(Last updated: March 28, 2014; last reviewed: March 28, 2014)
Animal Carcinogenicity StudiesEtravirine was neither mutagenic nor clastogenic in a series of in vitro and animal in vivo screening tests.1 Etravirine was evaluated for carcinogenic potential by oral gavage administration to mice and rats for up to approximately 104 weeks. Daily doses of 50, 200, and 400 mg/kg were administered to mice and doses of 70, 200, and 600 mg/kg were administered to rats in the initial period of approximately 41 to 52 weeks. The high and middle doses were subsequently adjusted because of tolerability and reduced by 50% in mice and by 50% to 66% in rats to allow for completion of the studies. In the mouse study, statistically significant increases in the incidences of hepatocellular carcinoma and of hepatocellular adenomas or carcinomas combined were observed in treated females. In the rat study, no statistically significant increases in tumor findings were observed in either sex. The relevance to humans of these liver tumor findings in mice is unknown. Because of tolerability of the formulation in these rodent studies, maximum systemic drug exposures achieved at the doses tested were lower than those in humans at the clinical dose (400 mg/day), with animal versus human area under the curve ratios being 0.6-fold (mice) and 0.2- to 0.7-fold (rats).1
Reproduction/FertilityNo effect on fertility and early embryonic development was observed when etravirine was tested in rats at maternal doses up to 500 mg/kg/day, resulting in systemic drug exposure equivalent to the recommended human dose (400 mg/day).1
Teratogenicity/Developmental ToxicityAnimal reproduction studies in rats and rabbits at systemic exposures equivalent to those at the recommended human dose of 400 mg/day revealed no evidence of fetal toxicity or altered development. Developmental toxicity studies were performed in rabbits (at oral doses up to 375 mg/kg/day) and rats (at oral doses up to 1000 mg/kg/day). In both species, no treatment-related embryo-fetal effects (including malformations) were observed. In addition, no treatment effects were observed in a separate prenatal and postnatal study performed in rats at oral doses up to 500 mg/kg/day. The systemic exposures achieved in these animal studies were equivalent to those at the recommended human dose (400 mg/day).1 In seven reported cases of etravirine use in pregnancy, no maternal, fetal, or neonatal toxicity was noted. One infant was born with a small accessory auricle on the right ear with no other malformations, but no birth defects were noted in the other children.2 Fewer than 200 first-trimester pregnancy exposures have been reported to the Antiretroviral Pregnancy Registry; therefore, no conclusions can be made about risk of birth defects.

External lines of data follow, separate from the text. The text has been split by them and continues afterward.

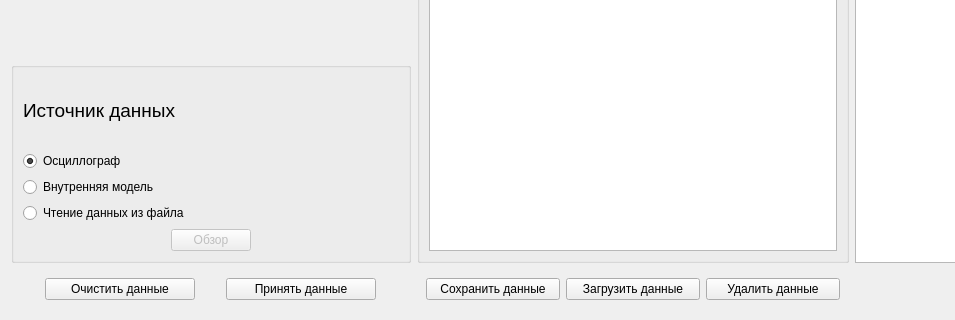
Above: untitled/datas.ui from Ivanos121/ImView before the change; both pictures show x 0 to 955 and y 437 to 757 of the 1366 by 757 pixel window. Below: the same form after it.
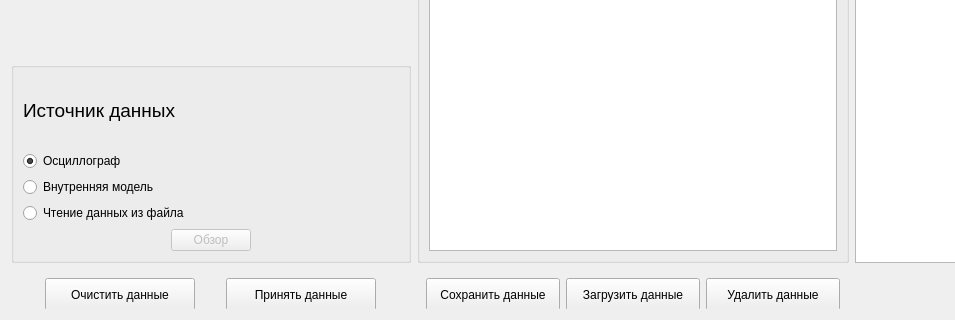
That is the form after the change.

Patch:
```diff
--- a/untitled/datas.ui
+++ b/untitled/datas.ui
@@ -265,16 +265,19 @@
      <layout class="QHBoxLayout" name="horizontalLayout">
       <item>
        <widget class="QPushButton" name="pushButton_2">
+        <property name="enabled">
+         <bool>true</bool>
+        </property>
         <property name="minimumSize">
          <size>
           <width>0</width>
-          <height>0</height>
+          <height>33</height>
          </size>
         </property>
         <property name="maximumSize">
          <size>
           <width>150</width>
-          <height>16777215</height>
+          <height>33</height>
          </size>
         </property>
         <property name="text">
@@ -287,7 +290,7 @@
         <property name="minimumSize">
          <size>
           <width>0</width>
-          <height>0</height>
+          <height>33</height>
          </size>
         </property>
         <property name="maximumSize">
@@ -318,10 +321,16 @@
      <layout class="QHBoxLayout" name="horizontalLayout_2">
       <item>
        <widget class="QPushButton" name="pushButton_3">
+        <property name="minimumSize">
+         <size>
+          <width>0</width>
+          <height>33</height>
+         </size>
+        </property>
         <property name="maximumSize">
          <size>
           <width>150</width>
-          <height>16777215</height>
+          <height>33</height>
          </size>
         </property>
         <property name="text">
@@ -331,10 +340,16 @@
       </item>
       <item>
        <widget class="QPushButton" name="pushButton_4">
+        <property name="minimumSize">
+         <size>
+          <width>0</width>
+          <height>33</height>
+         </size>
+        </property>
         <property name="maximumSize">
          <size>
           <width>150</width>
-          <height>16777215</height>
+          <height>33</height>
          </size>
         </property>
         <property name="text">
@@ -344,10 +359,16 @@
       </item>
       <item>
        <widget class="QPushButton" name="pushButton_6">
+        <property name="minimumSize">
+         <size>
+          <width>0</width>
+          <height>33</height>
+         </size>
+        </property>
         <property name="maximumSize">
          <size>
           <width>150</width>
-          <height>16777215</height>
+          <height>33</height>
          </size>
         </property>
         <property name="text">
```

Placental and Breast Milk PassageEtravirine concentrations in cord blood and maternal plasma at delivery were 112 ng/mL and 339 ng/mL, respectively (cord/maternal ratio of 33%), in one mother-infant pair.3 Placental passage of etravirine was described in a report of the use of etravirine, ritonavir-boosted darunavir, and enfuvirtide in a pregnant woman who gave birth to twins, with cord blood etravirine levels of 414 ng/mL in Twin 1 and 345 ng/mL in Twin 2 (no maternal delivery etravirine concentration reported).2 There are no data describing etravirine excretion in human breast milk.
Human Studies in PregnancyNo adequate and well-controlled studies of etravirine use in pregnant women have been conducted. Very limited case report data are available describing etravirine use in a total of 7 pregnant women.2 No adverse effects associated with etravirine use were reported. One report described etravirine pharmacokinetics (PK) in four pregnant women whose etravirine PK parameters were similar to those in non-pregnant adults.3